Dutch agro networking event in Erbil promotes Kurdistan Region private sector
ERBIL (Kurdistan 24) – In efforts to promote agriculture development in the Kurdistan Region, the Dutch Consulate in Erbil organized a networking event on Thursday for roughly 125 Dutch and Kurdish companies, entrepreneurs, and government officials at Erbil’s Divan Hotel.
The consulate timed the event to coincide with Iraq's largest agro-food event, the Erbil Agro Pack International Exhibition that was held this week and which brought dozens of foreign businesspersons to Erbil at the same time.
In a speech, Dutch Consul General in Erbil Hans Akerboom welcomed guests and participants form all over the autonomous Kurdistan Region, plus those who hailed from his native country.
Ten international Dutch firms played an active role in this year’s Agro Pack conference, which runs from Nov. 23 to 26.
Since the main focus of the exhibition is to display products, Thursday’s networking event sought to create an informal environment for just a few hours in which those working for firms based in the Netherlands and Kurdistan Region could make potentially fruitful contact with one another.
Although Akerboom said his government actively supports the Kurdistan Region in the growth of its agricultural sector, he was quick to credit recent positive developments, largely achieved by the “Kurdish government and Kurdish entrepreneurs.”
What a great Dutch networking event. Around 125 Dutch and Kurdish agricultural companies, entrepreneurs and government officials came together to network and consolidate future agricultural cooperation. pic.twitter.com/GAH6BqprDE— Hans Akerboom (@jtmakerboom) November 25, 2021
He told Kurdistan 24, “We, as the Netherlands, support you in the growth of the agriculture sector. That is the main reason why we are here in the Kurdish Region.”
He also said the Dutch Consulate wants to share agricultural innovations with the Kurdish government and entrepreneurs in the Kurdistan Region.
“And looking at your beautiful Kurdistan, you have so much potential and so much land for agricultural production,” he said. “So why import so much from other countries? This, while you can grow fresh, cheaper, and healthier local products yourself.”
He underlined that the Dutch authorities can use their expertise and equipment to assist the local agriculture sector.
Deputy Consul Maaike Keizer told Kurdistan 24 that the Dutch government currently has three agriculture advisors to the Ministry of Agriculture in Erbil as well as ongoing efforts to bring Dutch companies to support local university training.
“We are a trade office so we focus on the economy and we believe economic stability would contribute to stability in the region,” she said. “So, we have different kinds of economic projects, so we even contribute to business registration projects for the Kurdish government, but as well, we have some humanitarian projects in the (displacement) camps.”

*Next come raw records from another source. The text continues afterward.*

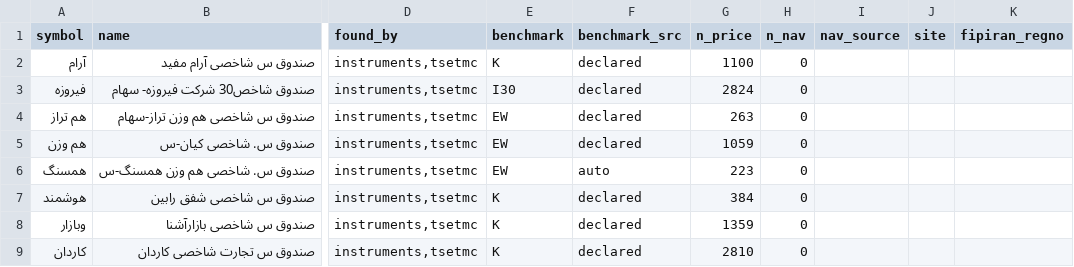
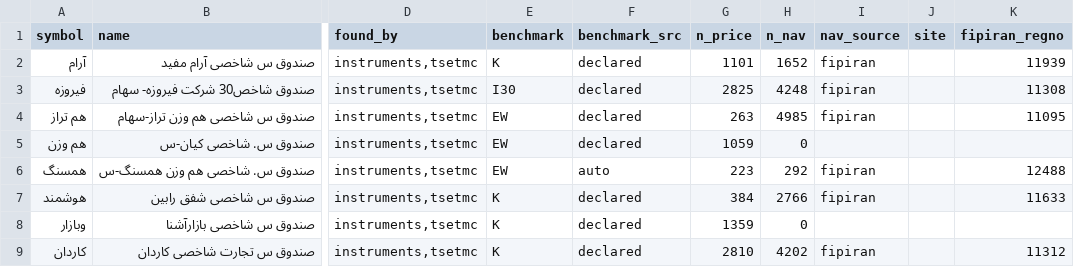
Before and after one commit to sinamzus/smart_investment_management, a CSV file: data/funds/funds.csv, drawn as a sheet; only a part is shown, gaps mark what is left out; the diff names each change by its address in the sheet, - before the commit and + after, or states it on an @@ line.

Commit message:
funds nav

```diff
--- a/data/funds/funds.csv
+++ b/data/funds/funds.csv
-G2 (n_price): 1100
+G2 (n_price): 1101
-H2 (n_nav): 0
+H2 (n_nav): 1652
-I2:I4 (nav_source): (empty)
+I2:I4 (nav_source): fipiran
-K2 (fipiran_regno): (empty)
+K2 (fipiran_regno): 11939
-G3 (n_price): 2824
+G3 (n_price): 2825
-H3 (n_nav): 0
+H3 (n_nav): 4248
-K3 (fipiran_regno): (empty)
+K3 (fipiran_regno): 11308
-H4 (n_nav): 0
+H4 (n_nav): 4985
-K4 (fipiran_regno): (empty)
+K4 (fipiran_regno): 11095
-H6 (n_nav): 0
+H6 (n_nav): 292
-I6:I7 (nav_source): (empty)
+I6:I7 (nav_source): fipiran
-K6 (fipiran_regno): (empty)
+K6 (fipiran_regno): 12488
-H7 (n_nav): 0
+H7 (n_nav): 2766
-K7 (fipiran_regno): (empty)
+K7 (fipiran_regno): 11633
-H9 (n_nav): 0
+H9 (n_nav): 4202
-I9 (nav_source): (empty)
+I9 (nav_source): fipiran
-K9 (fipiran_regno): (empty)
+K9 (fipiran_regno): 11312
```
Also changed, not shown: 33 other files.
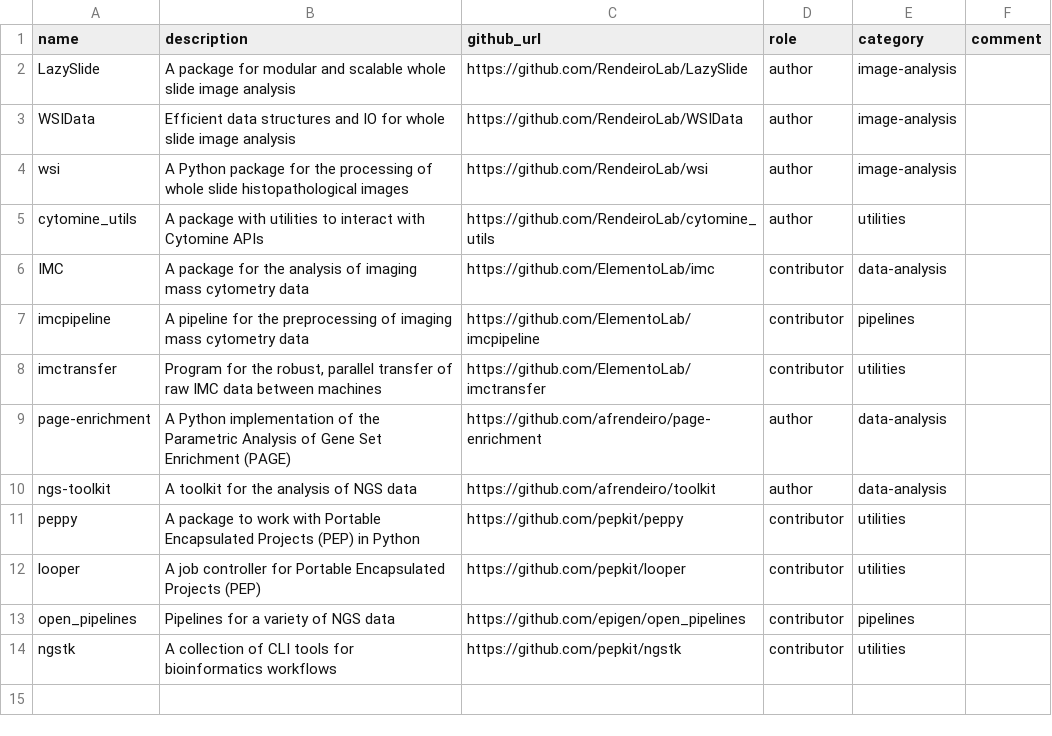
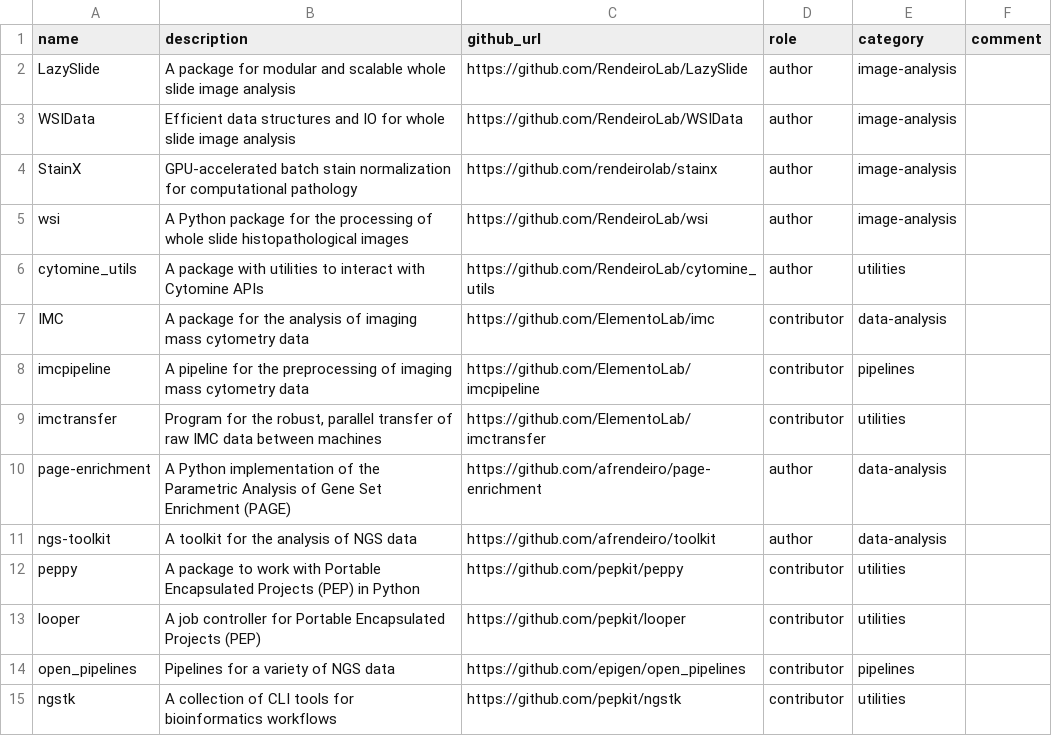
Before and after one commit to afrendeiro/cv, a CSV file: data/software.csv, drawn as a sheet.

```diff
--- a/data/software.csv
+++ b/data/software.csv
@@ -3,2 +3,3 @@ name,description,github_url,role,category,comment
 "WSIData","Efficient data structures and IO for whole slide image analysis","https://github.com/RendeiroLab/WSIData","author","image-analysis",""
+"StainX","GPU-accelerated batch stain normalization for computational pathology","https://github.com/rendeirolab/stainx","author","image-analysis",""
 "wsi","A Python package for the processing of whole slide histopathological images","https://github.com/RendeiroLab/wsi","author","image-analysis",""
```
Also changed, not shown: data/publication_resources.csv, data/publications.csv, 1 other file.
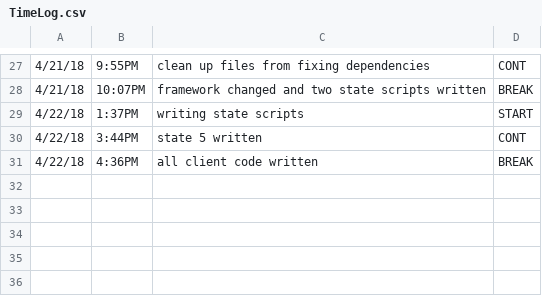
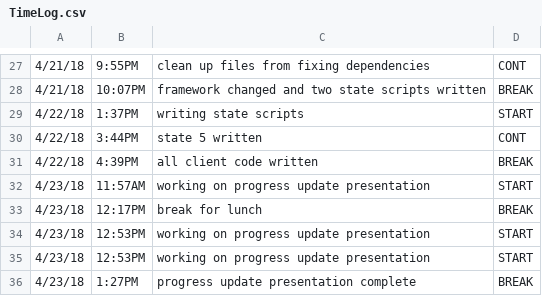
Before and after one commit to ElijahSeigel/CIS598, a CSV file: design/TimeLog.csv, drawn as a sheet; only a part is shown, gaps mark what is left out.

Commit message:
progress update completed

```diff
--- a/design/TimeLog.csv
+++ b/design/TimeLog.csv
@@ -30,2 +30,7 @@
 4/22/18, 3:44PM, state 5 written, CONT
-4/22/18, 4:36PM, all client code written, BREAK
+4/22/18, 4:39PM, all client code written, BREAK
+4/23/18, 11:57AM, working on progress update presentation, START
+4/23/18, 12:17PM, break for lunch, BREAK
+4/23/18, 12:53PM, working on progress update presentation, START
+4/23/18, 12:53PM, working on progress update presentation, START
+4/23/18, 1:27PM, progress update presentation complete, BREAK
```
Also changed, not shown: 2 other files.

Such initiatives demonstrate Dutch support for projects that encourage greater human rights, press freedom, and female empowerment, apart from providing consular services to some 7,000 Dutch Kurds in the autonomous region of Iraq.
Karim Sulaiman, Deputy Minister of Agriculture and Water Resources, said at the event that the Kurdistan Regional Government (KRG) is ready to increase cooperation and work on strengthening “our bilateral relations between the Kurdistan Region and the Netherlands, and we wish you will succeed.”